What is Yoga?

Kṛṣṇa tells Arjuna that he should act in yoga. And what is that yoga? Yoga means to concentrate the mind upon the Supreme by controlling the ever-disturbing senses. And who is the Supreme? The Supreme is the Lord. And because He Himself is telling Arjuna to fight, Arjuna has nothing to do with the results of the fight. Gain or victory are Kṛṣṇa's concern; Arjuna is simply advised to act according to the dictation of Kṛṣṇa. The following of Kṛṣṇa's dictation is real yoga, and this is practiced in the process called Kṛṣṇa consciousness. By Kṛṣṇa consciousness only can one give up the sense of proprietorship. One has to become the servant of Kṛṣṇa, or the servant of the servant of Kṛṣṇa. That is the right way to discharge duty in Kṛṣṇa consciousness, which alone can help one to act in yoga. When the yoga performance is described, it is said that Kṛṣṇa’s name is yogeśvara. No one can be a better yogī than the master of yoga, and Kṛṣṇa is the master. There are many different types of yoga. Yoga means the system, and yogi means the person who practices that system. The object of yoga, the ultimate goal, is to understand Kṛṣṇa. Therefore, Kṛṣṇa consciousness means to practice the topmost type of yoga.  

Yoga means to get into touch with the Supreme Lord. The process, however, includes several bodily features such as āsana, dhyāna, prāṇāyāma and meditation, and all of them are meant for concentrating upon the localized aspect of Vāsudeva represented as Paramātmā. Paramātmā realization is but partial realization of Vāsudeva, and if one is successful in that attempt, one realizes Vāsudeva in full. But by ill luck most yogīs are stranded by the powers of mysticism achieved through the bodily process. 

If you indulge your senses unrestrictedly but make a show of yoga practice, you will never be successful. The senses cannot be controlled in the proper sense of the term; they are always agitated. This is true also with a child—how long can he be forced to sit down silently? It is not possible. Even Arjuna said, cañcalaṁ hi manaḥ kṛṣṇa: “The mind is always agitated.” The best course is to fix the mind on the lotus feet of the Lord. Mano mayy arpitaṁ sthiram. If one seriously engages in Kṛṣṇa consciousness, that is the highest perfectional stage. All Kṛṣṇa conscious activities are on the highest perfectional level of human life.  

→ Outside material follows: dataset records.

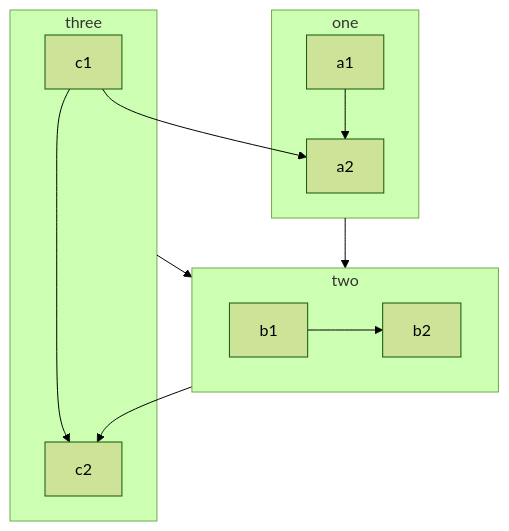
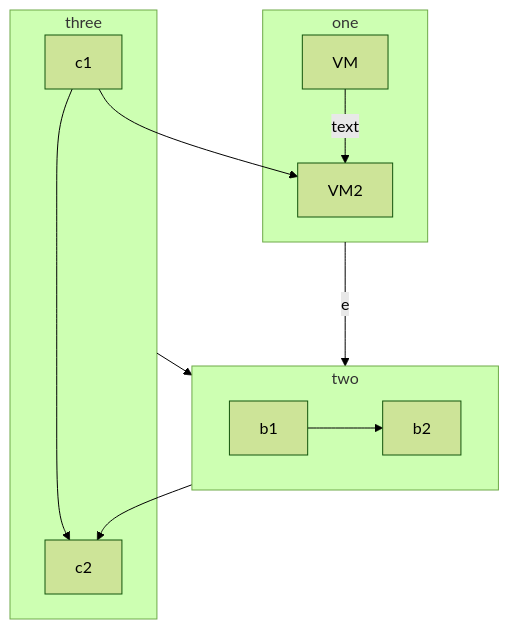
One commit to merucode/merucode.github.io changed the diagram in docs/menu9-just-the-docs.md. Above: the diagram before and after it, drawn with Mermaid (forest theme). The commit also changed other lines of this file and 1 other file, not shown here.

````diff
--- a/docs/menu9-just-the-docs.md
+++ b/docs/menu9-just-the-docs.md
@@ -114,16 +114,16 @@
 ```mermaid
 flowchart TB
     c1-->a2
     subgraph one
-    a1-->a2
+    a1[VM]--text-->a2[VM2]
     end
     subgraph two
     b1-->b2
     end
     subgraph three
     c1-->c2
     end
-    one --> two
+    one --ex--> two
     three --> two
     two --> c2
 ```
````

Yoga means concentration of the mind detached from all other subject matter. And actually such concentration is samādhi, or cent percent engagement in the service of the Lord. And one who concentrates his attention in that manner is called a yogī. Such a yogī devotee of the Lord engages himself twenty-four hours daily in the service of the Lord so that his whole attention is engrossed with the thoughts of the Lord in ninefold devotional service, namely hearing, chanting, remembering, worshiping, praying, becoming a voluntary servant, carrying out orders, establishing a friendly relationship, or offering all that one may possess, in the service of the Lord. By such practice of yoga, or linking up in the service of the Lord, one is recognized by the Lord Himself, as it is explained in the Bhagavad-gītā concerning the highest perfectional stage of samādhi. The Lord calls such a rare devotee the best amongst all the yogīs. Such a perfect yogī is enabled by the divine grace of the Lord to concentrate his mind upon the Lord with a perfect sense of consciousness, and thus by chanting His holy name before quitting the body the yogī is at once transferred by the internal energy of the Lord to one of the eternal planets where there is no question of material life and its concomitant factors. In material existence a living being has to endure the material conditions of threefold miseries, life after life, according to his fruitive work. Such material life is produced by material desires only. Devotional service to the Lord does not kill the natural desires of the living being, but they are applied in the right cause of devotional service. This qualifies the desire to be transferred to the spiritual sky. General Bhīṣmadeva is referring to a particular type of yoga called bhakti-yoga, and he was fortunate enough to have the Lord directly in his presence before he quitted his material body. He therefore desired that the Lord stay before his view.